EXERCISE GOAL → From the records, report how many lines hold the word "note", with the number as the sole reply.

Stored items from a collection
****************************************

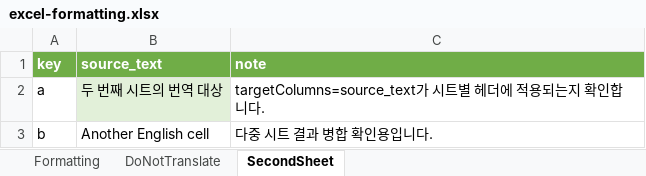
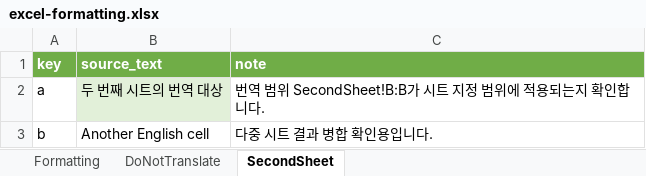
Before and after one commit to brain-offloaded/formatted-docs-ai-translator, an Excel workbook: examples/excel-formatting.xlsx, sheet SecondSheet, drawn as a sheet; values as stored, in another font and other column widths than the file's, no borders; the diff names each change by its address in the sheet, - before the commit and + after, or states it on an @@ line.

```diff
--- a/examples/excel-formatting.xlsx (sheet SecondSheet)
+++ b/examples/excel-formatting.xlsx (sheet SecondSheet)
-C2 (note): targetColumns=source_text가 시트별 헤더에 적용…
+C2 (note): 번역 범위 SecondSheet!B:B가 시트 지정 범위에 적용…
```
Also changed, not shown: sheet Formatting, 5 other files.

****************************************

RESULT OF THIS EXERCISE → 2